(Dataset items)
######

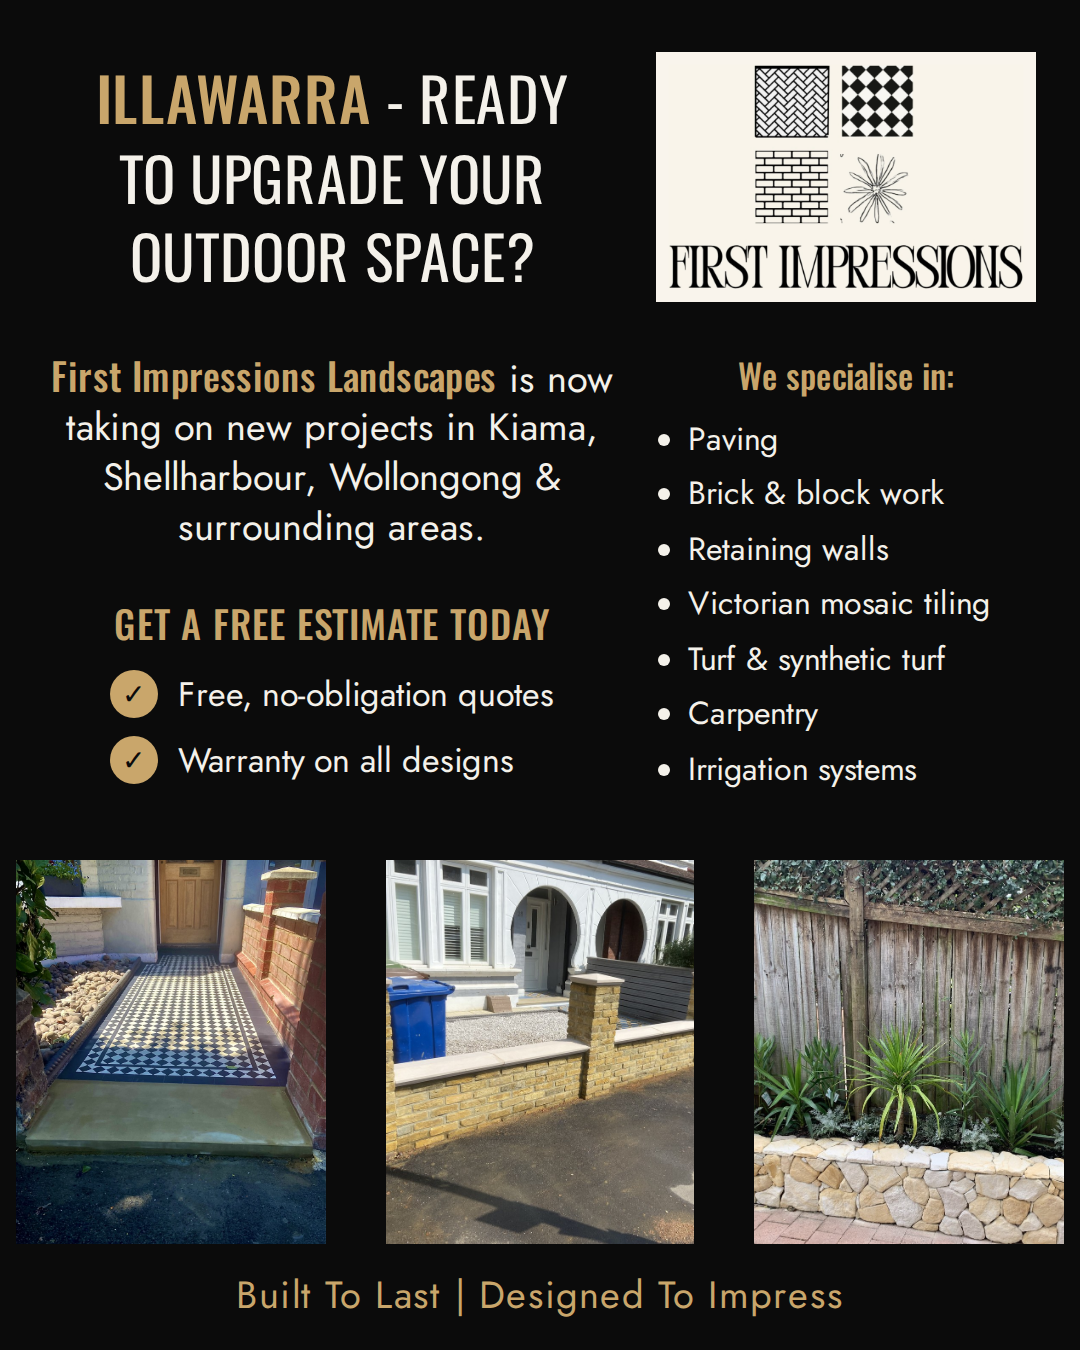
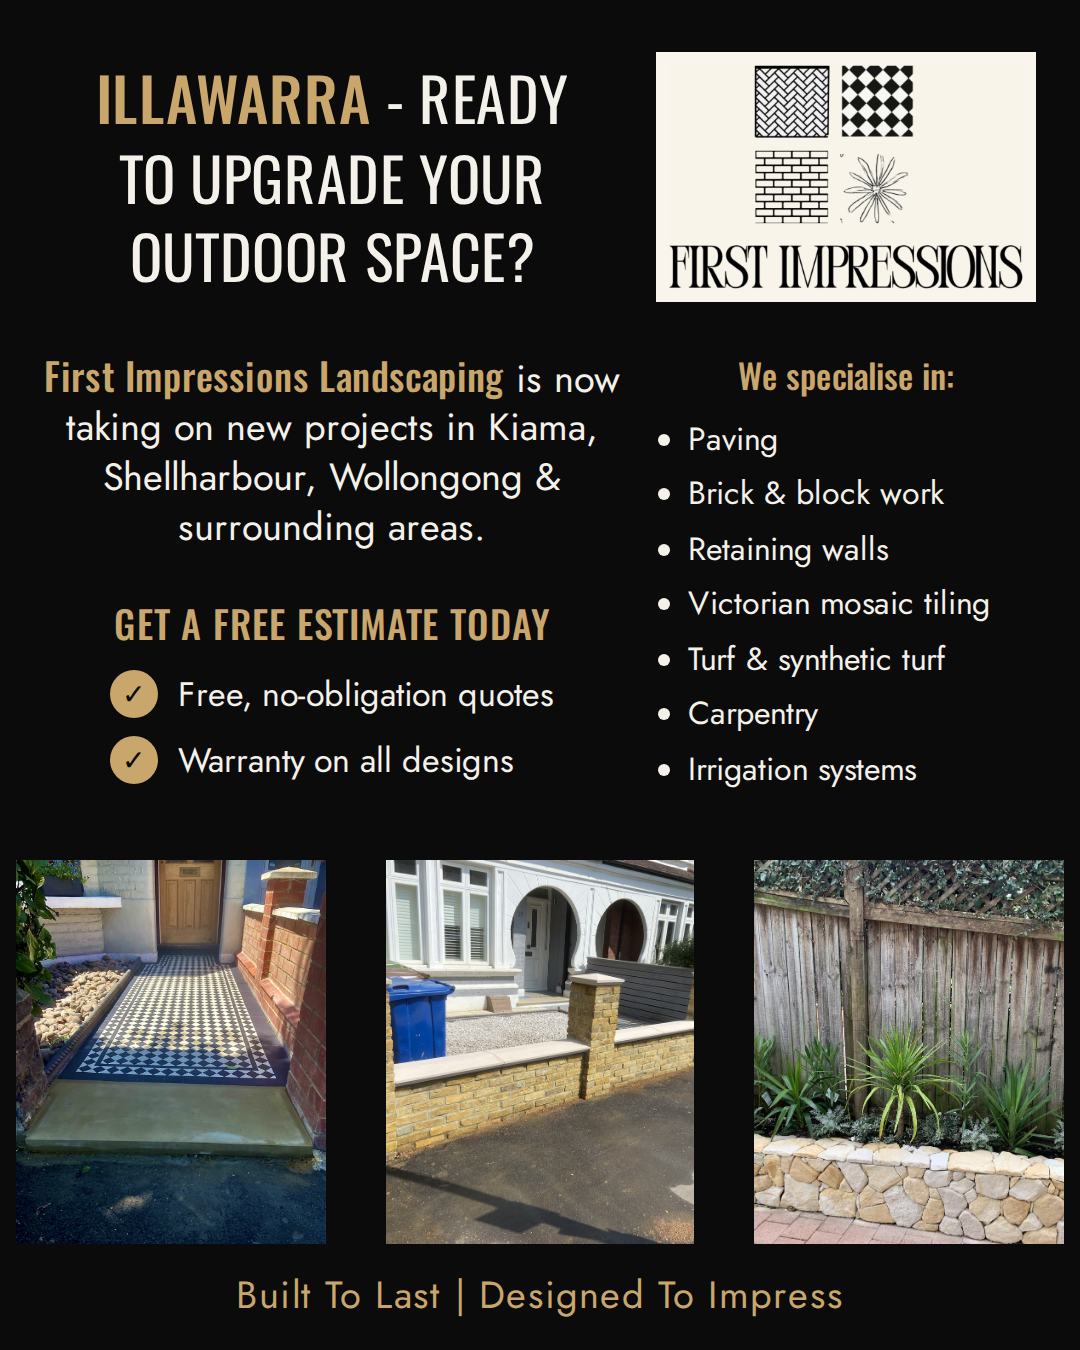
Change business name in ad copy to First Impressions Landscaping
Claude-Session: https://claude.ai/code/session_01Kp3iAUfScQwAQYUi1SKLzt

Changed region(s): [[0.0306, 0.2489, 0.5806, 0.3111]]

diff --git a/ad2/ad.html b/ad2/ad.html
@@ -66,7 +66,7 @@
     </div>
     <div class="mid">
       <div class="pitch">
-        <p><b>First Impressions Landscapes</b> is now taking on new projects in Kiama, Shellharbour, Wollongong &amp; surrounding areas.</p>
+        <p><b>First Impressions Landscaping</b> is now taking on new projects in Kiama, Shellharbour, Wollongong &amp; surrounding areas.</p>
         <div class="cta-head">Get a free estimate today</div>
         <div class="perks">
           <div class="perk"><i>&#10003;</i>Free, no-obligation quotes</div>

######

#### Work task:
Read through the lines above and collect those that contain the string "Impressions".

#### Solution for this problem:
Change business name in ad copy to First Impressions Landscaping
-        <p><b>First Impressions Landscapes</b> is now taking on new projects in Kiama, Shellharbour, Wollongong &amp; surrounding areas.</p>
+        <p><b>First Impressions Landscaping</b> is now taking on new projects in Kiama, Shellharbour, Wollongong &amp; surrounding areas.</p>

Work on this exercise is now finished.